Background: National guidelines recommend antiviral treatment for children with influenza at high-risk for complications regardless of symptom duration. Little is known about concordance of clinical practice with this recommendation.
Methods: We performed a cross-sectional study of outpatient children (1-18 years) at high-risk for complications who were diagnosed with influenza during the 2016-2019 influenza seasons using the MarketScan Medicaid database. High-risk status was determined using an existing definition including age, co-morbidities, and residence in a long-term care facility. The primary outcome was influenza antiviral dispensing within 2 days of influenza diagnosis. We determined patient and provider level factors associated with guideline concordant treatment using multivariable logistic regression.
Results: Of the 274,213 children with influenza at high-risk for influenza complications, 11,4863 (58.1%) received antiviral treatment. Antiviral treatment was associated with the presence of asthma (adjusted odds ratio 1.13, 95% CI 1.11, 1.16), immunosuppression (aOR 1.10, 95% CI 1.05, 1.16), complex chronic conditions (aOR 1.04, 95% CI 1.01,1.07) and index encounter in the urgent care setting (aOR 1.3, 95% CI 1.26, 1.34). Factors associated with decreased odds of antiviral treatment include age 2-5 years compared to 6-17 years (aOR 0.95, 95% CI 0.93, 0.97), residing in a chronic care facility (aOR 0.61, 95% CI 0.46, 0.81), and index encounter in an emergency department (aOR 0.66, 95% CI 0.63, 71).

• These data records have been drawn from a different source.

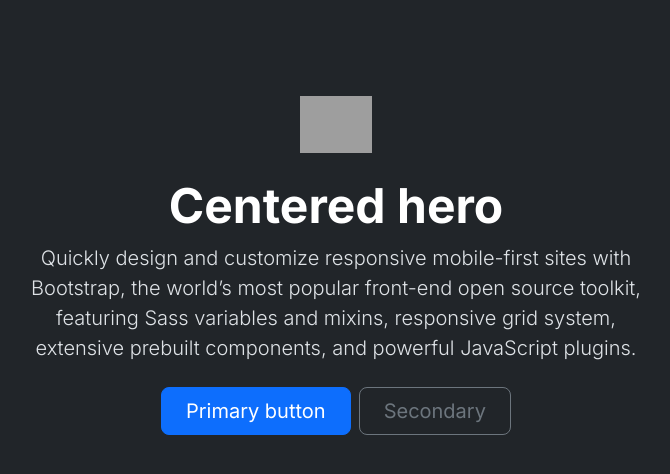
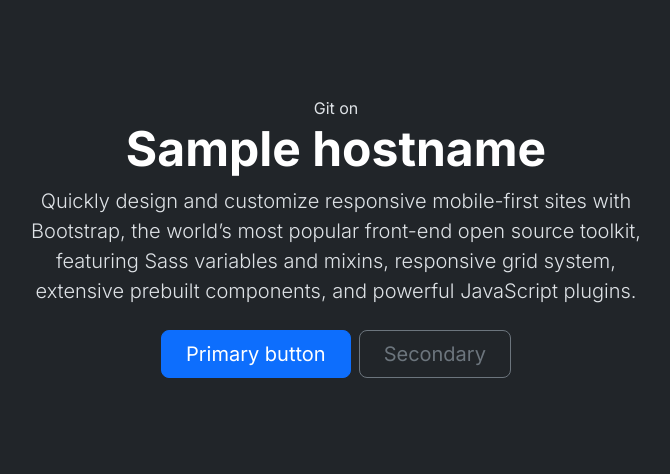
Before and after one commit to atomtables/GitMan, a Flask app: template templates/mainpage.html in a window 1280 px wide. Shown: the part 56-530 px from the top of the page, without its empty margins (304-974 px from the left). Run offline with Flask 2, Linux system fonts and the light colour scheme; the template is opened without the code that fills it: most values are stand-ins (such as "Sample title", 1, 10 or a date in 2020); grey boxes are pictures that could not be loaded.

Commit message:
mainpage.html

```diff
--- a/templates/mainpage.html
+++ b/templates/mainpage.html
@@ -3,8 +3,8 @@
 {% block content %}
 
     <div class="px-4 py-5 my-5 text-center">
-        <img class="d-block mx-auto mb-4" src="/docs/5.3/assets/brand/bootstrap-logo.svg" alt="" width="72" height="57">
-        <h1 class="display-5 fw-bold text-body-emphasis">Centered hero</h1>
+        <div class="text-center">Git on</div>
+        <h1 class="display-5 fw-bold text-body-emphasis">{{ hostname }}</h1>
         <div class="col-lg-6 mx-auto">
             <p class="lead mb-4">Quickly design and customize responsive mobile-first sites with Bootstrap, the world’s
                 most popular front-end open source toolkit, featuring Sass variables and mixins, responsive grid system,
```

Conclusions: Among children with influenza at high-risk for complications, 42% did not receive guideline concordant antiviral treatment. Further study is needed to elucidate barriers to appropriate use of antivirals in this vulnerable population.